YOUR OBJECTIVE:
Count the lines below that include "sourcePoint". Only the number should be given.

RECORDS FOR THIS TASK:
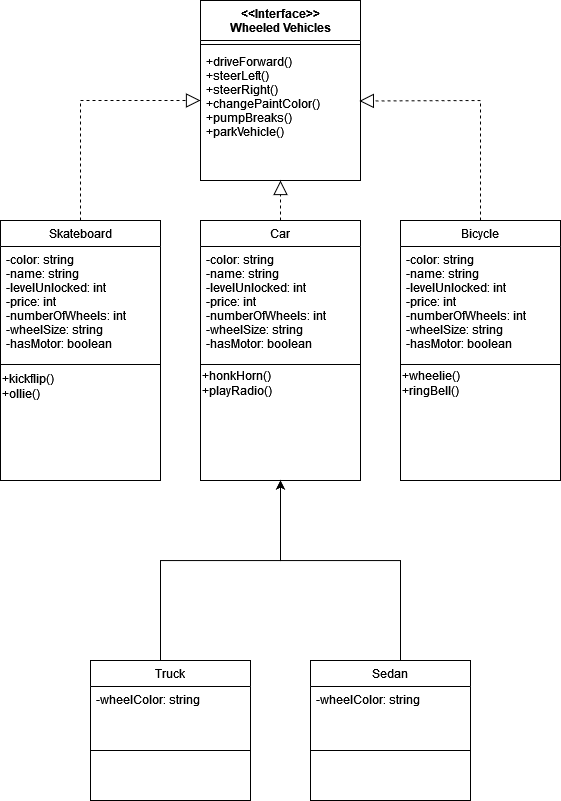
Above: homework5/Wheeled Vehicles OOP-UML Class Diagram.png in jonahpena/tekcamp (draw.io), before the change. Source tidied: cells renumbered, new cells last; positions are measured from the earlier drawing's top-left corner, leaving out a move shared by most shapes. The source it was exported from:
```xml
<mxGraphModel>
  <root>
    <mxCell id="0" />
    <mxCell id="1" parent="0" />
    <mxCell id="2" value="&lt;&lt;Interface&gt;&gt;&#10;Wheeled Vehicles" style="swimlane;fontStyle=1;align=center;verticalAlign=top;horizontal=1;startSize=40;rounded=0;shadow=0;strokeWidth=1;" parent="1" vertex="1">
      <mxGeometry x="200" width="160" height="180" as="geometry" />
    </mxCell>
    <mxCell id="3" style="line;html=1;strokeWidth=1;align=left;verticalAlign=middle;spacingTop=-1;spacingLeft=3;spacingRight=3;labelPosition=right;" parent="2" vertex="1">
      <mxGeometry y="40" width="160" height="8" as="geometry" />
    </mxCell>
    <mxCell id="4" value="+driveForward()&#10;+steerLeft()&#10;+steerRight()&#10;+changePaintColor()&#10;+pumpBreaks()&#10;+parkVehicle()" style="text;align=left;verticalAlign=top;spacingLeft=4;spacingRight=4;overflow=hidden;points=[[0,0.5],[1,0.5]];portConstraint=eastwest;" parent="2" vertex="1">
      <mxGeometry y="48" width="160" height="128" as="geometry" />
    </mxCell>
    <mxCell id="5" value="Car" style="swimlane;fontStyle=0;align=center;verticalAlign=top;horizontal=1;startSize=26;rounded=0;shadow=0;strokeWidth=1;" parent="1" vertex="1">
      <mxGeometry x="200" y="220" width="160" height="260" as="geometry" />
    </mxCell>
    <mxCell id="6" value="-color: string&#10;-name: string&#10;-levelUnlocked: int&#10;-price: int&#10;-numberOfWheels: int&#10;-wheelSize: string&#10;-hasMotor: boolean" style="text;align=left;verticalAlign=top;spacingLeft=4;spacingRight=4;overflow=hidden;" parent="5" vertex="1">
      <mxGeometry y="26" width="160" height="114" as="geometry" />
    </mxCell>
    <mxCell id="7" style="line;html=1;strokeWidth=1;align=left;verticalAlign=middle;spacingTop=-1;spacingLeft=3;spacingRight=3;labelPosition=right;" parent="5" vertex="1">
      <mxGeometry y="140" width="160" height="8" as="geometry" />
    </mxCell>
    <mxCell id="8" value="+honkHorn()&lt;div&gt;+playRadio()&lt;/div&gt;" style="text;html=1;align=left;verticalAlign=middle;strokeColor=none;fillColor=none;" parent="5" vertex="1">
      <mxGeometry y="148" width="160" height="30" as="geometry" />
    </mxCell>
    <mxCell id="9" value="Skateboard" style="swimlane;fontStyle=0;align=center;verticalAlign=top;horizontal=1;startSize=26;rounded=0;shadow=0;strokeWidth=1;" parent="1" vertex="1">
      <mxGeometry y="220" width="160" height="260" as="geometry" />
    </mxCell>
    <mxCell id="10" value="-color: string&#10;-name: string&#10;-levelUnlocked: int&#10;-price: int&#10;-numberOfWheels: int&#10;-wheelSize: string&#10;-hasMotor: boolean" style="text;align=left;verticalAlign=top;spacingLeft=4;spacingRight=4;overflow=hidden;" parent="9" vertex="1">
      <mxGeometry y="26" width="160" height="114" as="geometry" />
    </mxCell>
    <mxCell id="11" style="line;html=1;strokeWidth=1;align=left;verticalAlign=middle;spacingTop=-1;spacingLeft=3;spacingRight=3;labelPosition=right;" parent="9" vertex="1">
      <mxGeometry y="140" width="160" height="8" as="geometry" />
    </mxCell>
    <mxCell id="12" value="&lt;div&gt;+kickflip()&lt;/div&gt;&lt;div&gt;+ollie()&lt;/div&gt;&lt;div&gt;&lt;br&gt;&lt;/div&gt;" style="text;html=1;align=left;verticalAlign=middle;strokeColor=none;fillColor=none;" parent="9" vertex="1">
      <mxGeometry y="148" width="160" height="50" as="geometry" />
    </mxCell>
    <mxCell id="13" value="Bicycle" style="swimlane;fontStyle=0;align=center;verticalAlign=top;horizontal=1;startSize=26;rounded=0;shadow=0;strokeWidth=1;" parent="1" vertex="1">
      <mxGeometry x="400" y="220" width="160" height="260" as="geometry" />
    </mxCell>
    <mxCell id="14" value="-color: string&#10;-name: string&#10;-levelUnlocked: int&#10;-price: int&#10;-numberOfWheels: int&#10;-wheelSize: string&#10;-hasMotor: boolean" style="text;align=left;verticalAlign=top;spacingLeft=4;spacingRight=4;overflow=hidden;" parent="13" vertex="1">
      <mxGeometry y="26" width="160" height="114" as="geometry" />
    </mxCell>
    <mxCell id="15" style="line;html=1;strokeWidth=1;align=left;verticalAlign=middle;spacingTop=-1;spacingLeft=3;spacingRight=3;labelPosition=right;" parent="13" vertex="1">
      <mxGeometry y="140" width="160" height="8" as="geometry" />
    </mxCell>
    <mxCell id="16" value="+wheelie()&lt;div&gt;+ringBell()&lt;br&gt;&lt;/div&gt;" style="text;html=1;align=left;verticalAlign=middle;strokeColor=none;fillColor=none;" parent="13" vertex="1">
      <mxGeometry y="148" width="160" height="30" as="geometry" />
    </mxCell>
    <mxCell id="17" style="edgeStyle=orthogonalEdgeStyle;rounded=0;jettySize=auto;html=1;" parent="1" edge="1" source="18">
      <mxGeometry relative="1" as="geometry">
        <mxPoint x="280" y="480" as="targetPoint" />
        <Array as="points">
          <mxPoint x="160" y="560" />
          <mxPoint x="280" y="560" />
        </Array>
      </mxGeometry>
    </mxCell>
    <mxCell id="18" value="Truck&#10;" style="swimlane;fontStyle=0;align=center;verticalAlign=top;horizontal=1;startSize=26;rounded=0;shadow=0;strokeWidth=1;" parent="1" vertex="1">
      <mxGeometry x="90" y="660" width="160" height="140" as="geometry" />
    </mxCell>
    <mxCell id="19" value="-wheelColor: string&#10;" style="text;align=left;verticalAlign=top;spacingLeft=4;spacingRight=4;overflow=hidden;" parent="18" vertex="1">
      <mxGeometry y="26" width="160" height="54" as="geometry" />
    </mxCell>
    <mxCell id="20" style="line;html=1;strokeWidth=1;align=left;verticalAlign=middle;spacingTop=-1;spacingLeft=3;spacingRight=3;labelPosition=right;" parent="18" vertex="1">
      <mxGeometry y="80" width="160" height="20" as="geometry" />
    </mxCell>
    <mxCell id="21" style="edgeStyle=orthogonalEdgeStyle;rounded=0;jettySize=auto;html=1;entryX=0.5;entryY=1;entryDx=0;entryDy=0;" parent="1" edge="1" source="22" target="5">
      <mxGeometry relative="1" as="geometry">
        <Array as="points">
          <mxPoint x="400" y="560" />
          <mxPoint x="280" y="560" />
        </Array>
      </mxGeometry>
    </mxCell>
    <mxCell id="22" value="Sedan&#10;" style="swimlane;fontStyle=0;align=center;verticalAlign=top;horizontal=1;startSize=26;rounded=0;shadow=0;strokeWidth=1;" parent="1" vertex="1">
      <mxGeometry x="310" y="660" width="160" height="140" as="geometry" />
    </mxCell>
    <mxCell id="23" value="-wheelColor: string" style="text;align=left;verticalAlign=top;spacingLeft=4;spacingRight=4;overflow=hidden;" parent="22" vertex="1">
      <mxGeometry y="26" width="160" height="54" as="geometry" />
    </mxCell>
    <mxCell id="24" style="line;html=1;strokeWidth=1;align=left;verticalAlign=middle;spacingTop=-1;spacingLeft=3;spacingRight=3;labelPosition=right;" parent="22" vertex="1">
      <mxGeometry y="80" width="160" height="20" as="geometry" />
    </mxCell>
    <mxCell id="25" style="endArrow=block;dashed=1;endFill=0;endSize=12;html=1;rounded=0;exitX=0.5;exitY=0;exitDx=0;exitDy=0;" parent="1" edge="1" source="9">
      <mxGeometry relative="1" as="geometry">
        <mxPoint x="200" y="100" as="targetPoint" />
        <Array as="points">
          <mxPoint x="80" y="100" />
        </Array>
      </mxGeometry>
    </mxCell>
    <mxCell id="26" style="endArrow=block;dashed=1;endFill=0;endSize=12;html=1;rounded=0;exitX=0.5;exitY=0;exitDx=0;exitDy=0;entryX=0.993;entryY=0.41;entryDx=0;entryDy=0;entryPerimeter=0;" parent="1" edge="1" target="4">
      <mxGeometry relative="1" as="geometry">
        <mxPoint x="480" y="220" as="sourcePoint" />
        <Array as="points">
          <mxPoint x="480" y="100" />
        </Array>
      </mxGeometry>
    </mxCell>
    <mxCell id="27" style="endArrow=block;dashed=1;endFill=0;endSize=12;html=1;rounded=0;entryX=0.5;entryY=1;entryDx=0;entryDy=0;" parent="1" edge="1" target="2">
      <mxGeometry relative="1" as="geometry">
        <mxPoint x="280" y="220" as="sourcePoint" />
      </mxGeometry>
    </mxCell>
  </root>
</mxGraphModel>
```
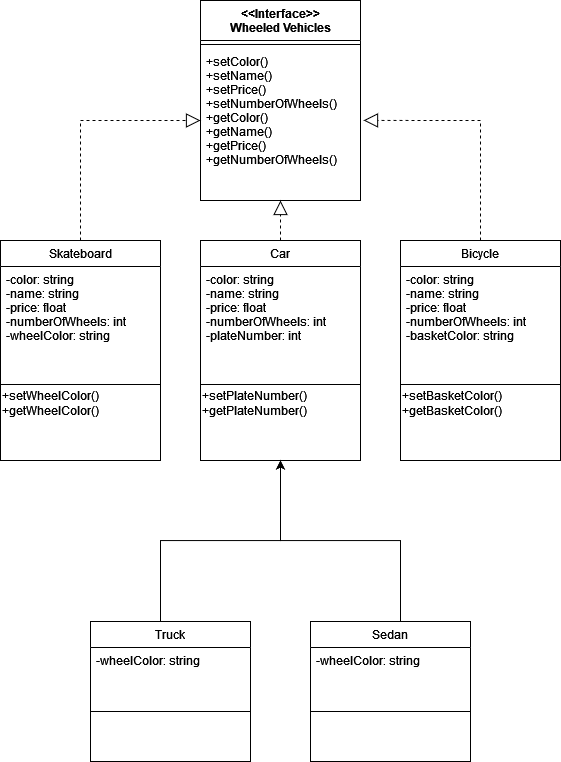
After the change.

Commit message:
made changes to UML Class diagram

Diff of the diagram source:
```diff
@@ -3,61 +3,61 @@
     <mxCell id="0" />
     <mxCell id="1" parent="0" />
     <mxCell id="2" value="&lt;&lt;Interface&gt;&gt;&#10;Wheeled Vehicles" style="swimlane;fontStyle=1;align=center;verticalAlign=top;horizontal=1;startSize=40;rounded=0;shadow=0;strokeWidth=1;" parent="1" vertex="1">
-      <mxGeometry x="200" width="160" height="180" as="geometry" />
+      <mxGeometry x="200" y="-20" width="160" height="200" as="geometry" />
     </mxCell>
     <mxCell id="3" style="line;html=1;strokeWidth=1;align=left;verticalAlign=middle;spacingTop=-1;spacingLeft=3;spacingRight=3;labelPosition=right;" parent="2" vertex="1">
       <mxGeometry y="40" width="160" height="8" as="geometry" />
     </mxCell>
-    <mxCell id="4" value="+driveForward()&#10;+steerLeft()&#10;+steerRight()&#10;+changePaintColor()&#10;+pumpBreaks()&#10;+parkVehicle()" style="text;align=left;verticalAlign=top;spacingLeft=4;spacingRight=4;overflow=hidden;points=[[0,0.5],[1,0.5]];portConstraint=eastwest;" parent="2" vertex="1">
-      <mxGeometry y="48" width="160" height="128" as="geometry" />
+    <mxCell id="4" value="+setColor()&#10;+setName()&#10;+setPrice()&#10;+setNumberOfWheels()&#10;+getColor()&#10;+getName()&#10;+getPrice()&#10;+getNumberOfWheels()&#10;&#10;&#10;&#10;" style="text;align=left;verticalAlign=top;spacingLeft=4;spacingRight=4;overflow=hidden;points=[[0,0.5],[1,0.5]];portConstraint=eastwest;" parent="2" vertex="1">
+      <mxGeometry y="48" width="160" height="152" as="geometry" />
     </mxCell>
     <mxCell id="5" value="Car" style="swimlane;fontStyle=0;align=center;verticalAlign=top;horizontal=1;startSize=26;rounded=0;shadow=0;strokeWidth=1;" parent="1" vertex="1">
-      <mxGeometry x="200" y="220" width="160" height="260" as="geometry" />
+      <mxGeometry x="200" y="220" width="160" height="220" as="geometry" />
     </mxCell>
-    <mxCell id="6" value="-color: string&#10;-name: string&#10;-levelUnlocked: int&#10;-price: int&#10;-numberOfWheels: int&#10;-wheelSize: string&#10;-hasMotor: boolean" style="text;align=left;verticalAlign=top;spacingLeft=4;spacingRight=4;overflow=hidden;" parent="5" vertex="1">
+    <mxCell id="6" value="-color: string&#10;-name: string&#10;-price: float&#10;-numberOfWheels: int&#10;-plateNumber: int&#10;&#10;" style="text;align=left;verticalAlign=top;spacingLeft=4;spacingRight=4;overflow=hidden;" parent="5" vertex="1">
       <mxGeometry y="26" width="160" height="114" as="geometry" />
     </mxCell>
     <mxCell id="7" style="line;html=1;strokeWidth=1;align=left;verticalAlign=middle;spacingTop=-1;spacingLeft=3;spacingRight=3;labelPosition=right;" parent="5" vertex="1">
       <mxGeometry y="140" width="160" height="8" as="geometry" />
     </mxCell>
-    <mxCell id="8" value="+honkHorn()&lt;div&gt;+playRadio()&lt;/div&gt;" style="text;html=1;align=left;verticalAlign=middle;strokeColor=none;fillColor=none;" parent="5" vertex="1">
-      <mxGeometry y="148" width="160" height="30" as="geometry" />
-    </mxCell>
+    <mxCell id="28" value="&lt;div&gt;+setPlateNumber()&lt;/div&gt;&lt;div&gt;+getPlateNumber()&lt;br&gt;&lt;/div&gt;" style="text;html=1;align=left;verticalAlign=middle;strokeColor=none;fillColor=none;" parent="5" vertex="1">
+      <mxGeometry y="148" width="160" height="30" as="geometry" />
+    </mxCell>
     <mxCell id="9" value="Skateboard" style="swimlane;fontStyle=0;align=center;verticalAlign=top;horizontal=1;startSize=26;rounded=0;shadow=0;strokeWidth=1;" parent="1" vertex="1">
-      <mxGeometry y="220" width="160" height="260" as="geometry" />
+      <mxGeometry y="220" width="160" height="220" as="geometry" />
     </mxCell>
-    <mxCell id="10" value="-color: string&#10;-name: string&#10;-levelUnlocked: int&#10;-price: int&#10;-numberOfWheels: int&#10;-wheelSize: string&#10;-hasMotor: boolean" style="text;align=left;verticalAlign=top;spacingLeft=4;spacingRight=4;overflow=hidden;" parent="9" vertex="1">
+    <mxCell id="10" value="-color: string&#10;-name: string&#10;-price: float&#10;-numberOfWheels: int&#10;-wheelColor: string" style="text;align=left;verticalAlign=top;spacingLeft=4;spacingRight=4;overflow=hidden;" parent="9" vertex="1">
       <mxGeometry y="26" width="160" height="114" as="geometry" />
     </mxCell>
     <mxCell id="11" style="line;html=1;strokeWidth=1;align=left;verticalAlign=middle;spacingTop=-1;spacingLeft=3;spacingRight=3;labelPosition=right;" parent="9" vertex="1">
       <mxGeometry y="140" width="160" height="8" as="geometry" />
     </mxCell>
-    <mxCell id="12" value="&lt;div&gt;+kickflip()&lt;/div&gt;&lt;div&gt;+ollie()&lt;/div&gt;&lt;div&gt;&lt;br&gt;&lt;/div&gt;" style="text;html=1;align=left;verticalAlign=middle;strokeColor=none;fillColor=none;" parent="9" vertex="1">
-      <mxGeometry y="148" width="160" height="50" as="geometry" />
-    </mxCell>
+    <mxCell id="29" value="&lt;div&gt;+setWheelColor()&lt;/div&gt;&lt;div&gt;+getWheelColor()&lt;br&gt;&lt;/div&gt;" style="text;html=1;align=left;verticalAlign=middle;strokeColor=none;fillColor=none;" parent="9" vertex="1">
+      <mxGeometry y="148" width="160" height="30" as="geometry" />
+    </mxCell>
     <mxCell id="13" value="Bicycle" style="swimlane;fontStyle=0;align=center;verticalAlign=top;horizontal=1;startSize=26;rounded=0;shadow=0;strokeWidth=1;" parent="1" vertex="1">
-      <mxGeometry x="400" y="220" width="160" height="260" as="geometry" />
+      <mxGeometry x="400" y="220" width="160" height="220" as="geometry" />
     </mxCell>
-    <mxCell id="14" value="-color: string&#10;-name: string&#10;-levelUnlocked: int&#10;-price: int&#10;-numberOfWheels: int&#10;-wheelSize: string&#10;-hasMotor: boolean" style="text;align=left;verticalAlign=top;spacingLeft=4;spacingRight=4;overflow=hidden;" parent="13" vertex="1">
+    <mxCell id="14" value="-color: string&#10;-name: string&#10;-price: float&#10;-numberOfWheels: int&#10;-basketColor: string&#10;&#10;" style="text;align=left;verticalAlign=top;spacingLeft=4;spacingRight=4;overflow=hidden;" parent="13" vertex="1">
       <mxGeometry y="26" width="160" height="114" as="geometry" />
     </mxCell>
     <mxCell id="15" style="line;html=1;strokeWidth=1;align=left;verticalAlign=middle;spacingTop=-1;spacingLeft=3;spacingRight=3;labelPosition=right;" parent="13" vertex="1">
       <mxGeometry y="140" width="160" height="8" as="geometry" />
     </mxCell>
-    <mxCell id="16" value="+wheelie()&lt;div&gt;+ringBell()&lt;br&gt;&lt;/div&gt;" style="text;html=1;align=left;verticalAlign=middle;strokeColor=none;fillColor=none;" parent="13" vertex="1">
-      <mxGeometry y="148" width="160" height="30" as="geometry" />
-    </mxCell>
+    <mxCell id="30" value="&lt;div&gt;+setBasketColor()&lt;/div&gt;&lt;div&gt;+getBasketColor()&lt;br&gt;&lt;/div&gt;" style="text;html=1;align=left;verticalAlign=middle;strokeColor=none;fillColor=none;" parent="13" vertex="1">
+      <mxGeometry y="148" width="160" height="30" as="geometry" />
+    </mxCell>
     <mxCell id="17" style="edgeStyle=orthogonalEdgeStyle;rounded=0;jettySize=auto;html=1;" parent="1" edge="1" source="18">
       <mxGeometry relative="1" as="geometry">
-        <mxPoint x="280" y="480" as="targetPoint" />
+        <mxPoint x="280" y="440" as="targetPoint" />
         <Array as="points">
-          <mxPoint x="160" y="560" />
-          <mxPoint x="280" y="560" />
+          <mxPoint x="160" y="520" />
+          <mxPoint x="280" y="520" />
         </Array>
       </mxGeometry>
     </mxCell>
     <mxCell id="18" value="Truck&#10;" style="swimlane;fontStyle=0;align=center;verticalAlign=top;horizontal=1;startSize=26;rounded=0;shadow=0;strokeWidth=1;" parent="1" vertex="1">
-      <mxGeometry x="90" y="660" width="160" height="140" as="geometry" />
+      <mxGeometry x="90" y="601" width="160" height="140" as="geometry" />
     </mxCell>
     <mxCell id="19" value="-wheelColor: string&#10;" style="text;align=left;verticalAlign=top;spacingLeft=4;spacingRight=4;overflow=hidden;" parent="18" vertex="1">
       <mxGeometry y="26" width="160" height="54" as="geometry" />
@@ -68,13 +68,13 @@
     <mxCell id="21" style="edgeStyle=orthogonalEdgeStyle;rounded=0;jettySize=auto;html=1;entryX=0.5;entryY=1;entryDx=0;entryDy=0;" parent="1" edge="1" source="22" target="5">
       <mxGeometry relative="1" as="geometry">
         <Array as="points">
-          <mxPoint x="400" y="560" />
-          <mxPoint x="280" y="560" />
+          <mxPoint x="400" y="520" />
+          <mxPoint x="280" y="520" />
         </Array>
       </mxGeometry>
     </mxCell>
     <mxCell id="22" value="Sedan&#10;" style="swimlane;fontStyle=0;align=center;verticalAlign=top;horizontal=1;startSize=26;rounded=0;shadow=0;strokeWidth=1;" parent="1" vertex="1">
-      <mxGeometry x="310" y="660" width="160" height="140" as="geometry" />
+      <mxGeometry x="310" y="601" width="160" height="140" as="geometry" />
     </mxCell>
     <mxCell id="23" value="-wheelColor: string" style="text;align=left;verticalAlign=top;spacingLeft=4;spacingRight=4;overflow=hidden;" parent="22" vertex="1">
       <mxGeometry y="26" width="160" height="54" as="geometry" />
@@ -90,7 +90,7 @@
         </Array>
       </mxGeometry>
     </mxCell>
-    <mxCell id="26" style="endArrow=block;dashed=1;endFill=0;endSize=12;html=1;rounded=0;exitX=0.5;exitY=0;exitDx=0;exitDy=0;entryX=0.993;entryY=0.41;entryDx=0;entryDy=0;entryPerimeter=0;" parent="1" edge="1" target="4">
+    <mxCell id="26" style="endArrow=block;dashed=1;endFill=0;endSize=12;html=1;rounded=0;exitX=0.5;exitY=0;exitDx=0;exitDy=0;entryX=1.019;entryY=0.473;entryDx=0;entryDy=0;entryPerimeter=0;" parent="1" edge="1" target="4">
       <mxGeometry relative="1" as="geometry">
         <mxPoint x="480" y="220" as="sourcePoint" />
         <Array as="points">
```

FINISHED EXERCISE:
3